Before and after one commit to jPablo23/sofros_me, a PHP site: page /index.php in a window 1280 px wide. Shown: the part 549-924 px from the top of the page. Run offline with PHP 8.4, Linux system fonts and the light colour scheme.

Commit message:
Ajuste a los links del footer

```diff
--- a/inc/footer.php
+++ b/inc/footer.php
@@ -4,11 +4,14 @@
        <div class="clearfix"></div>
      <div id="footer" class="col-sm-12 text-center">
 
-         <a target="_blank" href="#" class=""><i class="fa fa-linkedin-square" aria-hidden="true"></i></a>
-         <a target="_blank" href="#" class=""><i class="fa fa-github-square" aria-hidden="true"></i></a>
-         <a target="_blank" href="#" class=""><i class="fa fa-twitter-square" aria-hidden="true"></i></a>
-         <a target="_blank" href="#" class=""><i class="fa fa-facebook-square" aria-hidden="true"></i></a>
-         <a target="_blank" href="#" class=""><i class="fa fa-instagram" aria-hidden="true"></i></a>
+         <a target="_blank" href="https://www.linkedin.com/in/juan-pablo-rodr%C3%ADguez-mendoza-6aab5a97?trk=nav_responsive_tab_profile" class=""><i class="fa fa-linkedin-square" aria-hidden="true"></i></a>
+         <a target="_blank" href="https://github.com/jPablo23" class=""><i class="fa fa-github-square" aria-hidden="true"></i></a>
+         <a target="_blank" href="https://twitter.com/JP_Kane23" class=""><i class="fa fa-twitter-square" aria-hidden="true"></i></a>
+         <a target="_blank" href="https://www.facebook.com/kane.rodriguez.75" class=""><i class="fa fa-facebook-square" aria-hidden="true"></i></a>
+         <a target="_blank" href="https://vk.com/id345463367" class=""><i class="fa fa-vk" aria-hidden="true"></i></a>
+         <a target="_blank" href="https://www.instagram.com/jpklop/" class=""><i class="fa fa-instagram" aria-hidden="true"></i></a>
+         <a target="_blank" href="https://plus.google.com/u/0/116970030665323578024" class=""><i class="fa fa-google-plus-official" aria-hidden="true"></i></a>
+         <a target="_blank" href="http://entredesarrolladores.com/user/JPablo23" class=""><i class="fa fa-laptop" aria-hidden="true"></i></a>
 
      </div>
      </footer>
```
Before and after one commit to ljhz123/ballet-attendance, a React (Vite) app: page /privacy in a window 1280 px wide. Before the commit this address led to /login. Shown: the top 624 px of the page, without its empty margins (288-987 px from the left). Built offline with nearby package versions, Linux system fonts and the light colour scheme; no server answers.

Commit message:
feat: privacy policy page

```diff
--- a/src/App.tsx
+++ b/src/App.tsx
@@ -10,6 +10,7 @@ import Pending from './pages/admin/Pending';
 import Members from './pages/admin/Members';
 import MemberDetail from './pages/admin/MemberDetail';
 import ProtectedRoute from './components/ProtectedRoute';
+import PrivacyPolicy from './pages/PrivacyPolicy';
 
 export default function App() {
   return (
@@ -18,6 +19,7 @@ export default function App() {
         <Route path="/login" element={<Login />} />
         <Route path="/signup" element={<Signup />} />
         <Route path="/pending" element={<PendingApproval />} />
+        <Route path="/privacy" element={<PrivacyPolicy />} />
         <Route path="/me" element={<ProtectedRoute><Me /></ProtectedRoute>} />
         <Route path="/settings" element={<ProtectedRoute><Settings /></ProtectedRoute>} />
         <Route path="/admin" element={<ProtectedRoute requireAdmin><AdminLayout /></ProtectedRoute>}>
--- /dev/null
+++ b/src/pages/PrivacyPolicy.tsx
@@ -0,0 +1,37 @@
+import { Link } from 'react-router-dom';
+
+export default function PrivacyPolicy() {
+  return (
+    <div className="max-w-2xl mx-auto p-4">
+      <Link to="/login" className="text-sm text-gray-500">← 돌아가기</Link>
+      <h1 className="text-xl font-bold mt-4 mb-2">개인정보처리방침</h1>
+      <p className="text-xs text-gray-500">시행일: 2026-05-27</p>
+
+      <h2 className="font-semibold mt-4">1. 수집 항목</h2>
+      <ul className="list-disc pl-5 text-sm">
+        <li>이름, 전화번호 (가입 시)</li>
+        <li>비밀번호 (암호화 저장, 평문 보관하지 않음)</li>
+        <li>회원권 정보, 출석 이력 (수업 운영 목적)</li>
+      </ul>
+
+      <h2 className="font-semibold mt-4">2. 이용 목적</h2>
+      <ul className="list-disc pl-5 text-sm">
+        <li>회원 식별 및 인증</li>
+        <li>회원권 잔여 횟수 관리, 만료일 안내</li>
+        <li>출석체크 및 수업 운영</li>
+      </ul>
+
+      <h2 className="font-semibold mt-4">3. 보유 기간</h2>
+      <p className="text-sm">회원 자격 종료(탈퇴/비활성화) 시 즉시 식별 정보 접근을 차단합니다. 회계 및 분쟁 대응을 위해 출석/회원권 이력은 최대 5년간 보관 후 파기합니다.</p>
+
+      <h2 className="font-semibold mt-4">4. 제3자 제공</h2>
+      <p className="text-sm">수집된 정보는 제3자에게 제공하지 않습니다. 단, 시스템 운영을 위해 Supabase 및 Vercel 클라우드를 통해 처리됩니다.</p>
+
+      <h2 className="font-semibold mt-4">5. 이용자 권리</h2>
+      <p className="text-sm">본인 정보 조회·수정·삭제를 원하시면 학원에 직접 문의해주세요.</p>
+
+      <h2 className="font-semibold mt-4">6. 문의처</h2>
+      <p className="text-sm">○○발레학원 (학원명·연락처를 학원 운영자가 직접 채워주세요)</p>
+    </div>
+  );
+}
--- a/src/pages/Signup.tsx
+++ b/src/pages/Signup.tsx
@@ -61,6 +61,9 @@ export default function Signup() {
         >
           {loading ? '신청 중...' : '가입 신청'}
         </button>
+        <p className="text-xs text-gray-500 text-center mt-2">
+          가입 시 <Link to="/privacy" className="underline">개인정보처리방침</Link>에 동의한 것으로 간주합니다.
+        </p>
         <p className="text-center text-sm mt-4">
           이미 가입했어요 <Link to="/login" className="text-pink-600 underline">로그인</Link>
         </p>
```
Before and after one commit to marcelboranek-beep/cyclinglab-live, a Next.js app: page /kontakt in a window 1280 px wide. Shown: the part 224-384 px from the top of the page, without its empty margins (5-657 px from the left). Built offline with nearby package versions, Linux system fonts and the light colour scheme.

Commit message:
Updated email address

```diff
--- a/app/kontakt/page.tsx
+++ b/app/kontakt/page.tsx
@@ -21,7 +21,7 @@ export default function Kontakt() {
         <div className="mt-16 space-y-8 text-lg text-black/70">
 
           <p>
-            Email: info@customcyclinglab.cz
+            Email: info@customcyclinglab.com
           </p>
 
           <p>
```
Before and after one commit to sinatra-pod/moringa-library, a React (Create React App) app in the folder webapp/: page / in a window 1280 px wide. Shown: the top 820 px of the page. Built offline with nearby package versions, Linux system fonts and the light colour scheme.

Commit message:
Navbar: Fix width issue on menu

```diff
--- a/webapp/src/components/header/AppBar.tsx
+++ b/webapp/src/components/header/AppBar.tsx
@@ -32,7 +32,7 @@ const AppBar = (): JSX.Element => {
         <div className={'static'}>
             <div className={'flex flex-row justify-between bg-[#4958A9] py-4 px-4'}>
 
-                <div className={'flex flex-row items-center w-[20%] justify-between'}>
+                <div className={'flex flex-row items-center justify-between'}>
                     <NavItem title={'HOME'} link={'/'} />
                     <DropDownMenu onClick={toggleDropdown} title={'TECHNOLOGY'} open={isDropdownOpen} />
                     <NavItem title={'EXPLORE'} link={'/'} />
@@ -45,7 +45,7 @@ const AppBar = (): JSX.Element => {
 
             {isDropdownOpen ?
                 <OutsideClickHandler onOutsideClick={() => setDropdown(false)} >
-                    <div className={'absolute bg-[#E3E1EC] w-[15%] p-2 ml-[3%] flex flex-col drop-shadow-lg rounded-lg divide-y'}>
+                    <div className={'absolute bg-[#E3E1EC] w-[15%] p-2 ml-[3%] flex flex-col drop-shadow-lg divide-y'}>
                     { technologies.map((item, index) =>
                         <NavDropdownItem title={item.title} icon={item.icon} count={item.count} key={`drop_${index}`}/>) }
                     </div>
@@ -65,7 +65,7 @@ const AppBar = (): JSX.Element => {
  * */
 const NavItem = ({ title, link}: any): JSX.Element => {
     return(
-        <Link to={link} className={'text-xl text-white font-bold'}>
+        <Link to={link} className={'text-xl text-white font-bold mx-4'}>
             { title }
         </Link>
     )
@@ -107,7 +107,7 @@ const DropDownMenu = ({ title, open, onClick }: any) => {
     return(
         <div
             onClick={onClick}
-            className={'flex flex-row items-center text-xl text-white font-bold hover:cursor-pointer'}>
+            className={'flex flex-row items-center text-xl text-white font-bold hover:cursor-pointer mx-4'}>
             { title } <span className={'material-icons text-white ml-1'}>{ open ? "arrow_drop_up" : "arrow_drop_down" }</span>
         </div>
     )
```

+ + + +

Activity. Where a line in the listing holds the string "flex", include it in the count, then report the total alone.

Completed exercise. 7